YOUR OBJECTIVE ::
Please write out every entry below exactly, leaving out any pictures.

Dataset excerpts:
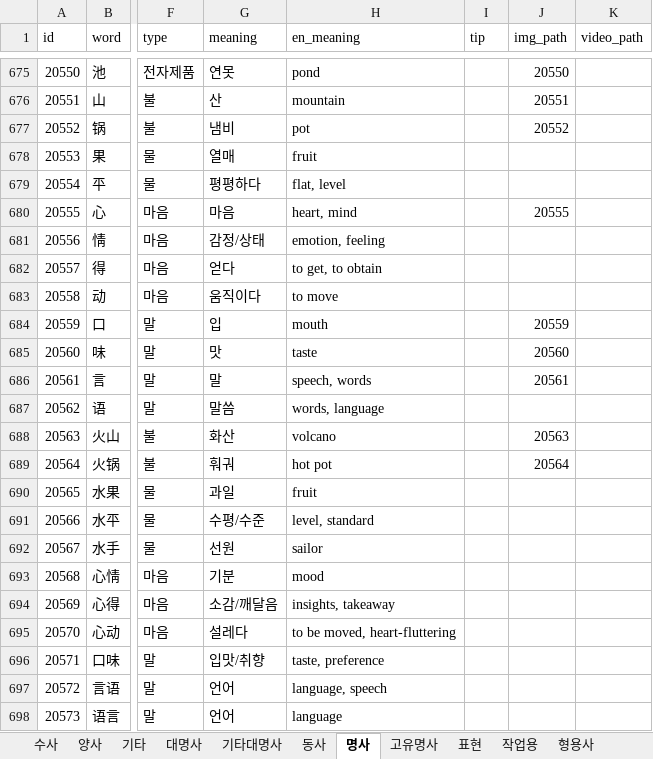
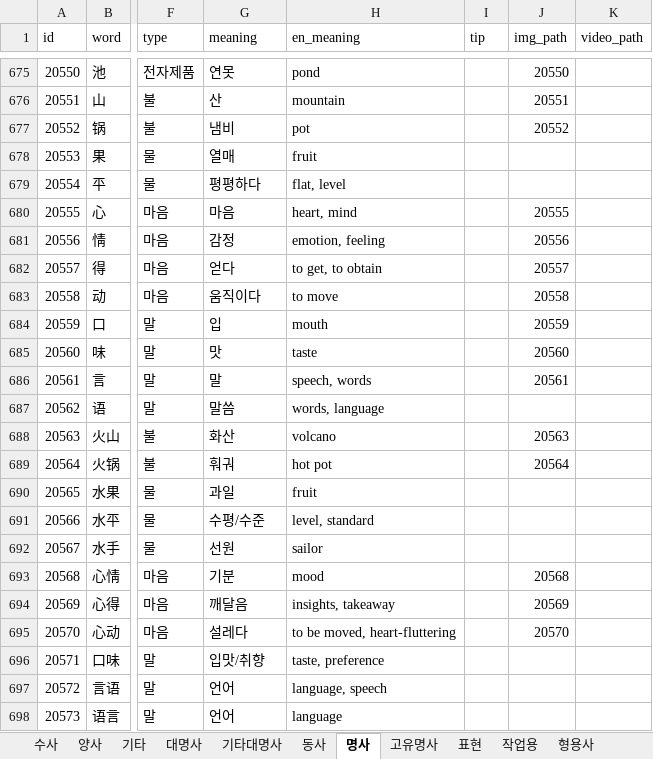
Before and after one commit to curryboy371/LVPD_Studio, an Excel workbook: resource/table/words.xlsx, sheet 명사, drawn as a sheet; only a part is shown, gaps mark what is left out; values as stored, in another font and other column widths than the file's, no cell formats; the diff names each change by its address in the sheet, - before the commit and + after, or states it on an @@ line.

```diff
--- a/resource/table/words.xlsx (sheet 명사)
+++ b/resource/table/words.xlsx (sheet 명사)
-G681 (meaning): 감정/상태
+G681 (meaning): 감정
-J681 (img_path): (empty)
+J681 (img_path): 20556
-J682 (img_path): (empty)
+J682 (img_path): 20557
-J683 (img_path): (empty)
+J683 (img_path): 20558
-J693 (img_path): (empty)
+J693 (img_path): 20568
-G694 (meaning): 소감/깨달음
+G694 (meaning): 깨달음
-J694 (img_path): (empty)
+J694 (img_path): 20569
-J695 (img_path): (empty)
+J695 (img_path): 20570
```
Also changed, not shown: cell formats, 5 other files.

SOLUTION ::
Before and after one commit to curryboy371/LVPD_Studio, an Excel workbook: resource/table/words.xlsx, sheet 명사, drawn as a sheet; only a part is shown, gaps mark what is left out; values as stored, in another font and other column widths than the file's, no cell formats; the diff names each change by its address in the sheet, - before the commit and + after, or states it on an @@ line.

```diff
--- a/resource/table/words.xlsx (sheet 명사)
+++ b/resource/table/words.xlsx (sheet 명사)
-G681 (meaning): 감정/상태
+G681 (meaning): 감정
-J681 (img_path): (empty)
+J681 (img_path): 20556
-J682 (img_path): (empty)
+J682 (img_path): 20557
-J683 (img_path): (empty)
+J683 (img_path): 20558
-J693 (img_path): (empty)
+J693 (img_path): 20568
-G694 (meaning): 소감/깨달음
+G694 (meaning): 깨달음
-J694 (img_path): (empty)
+J694 (img_path): 20569
-J695 (img_path): (empty)
+J695 (img_path): 20570
```
Also changed, not shown: cell formats, 5 other files.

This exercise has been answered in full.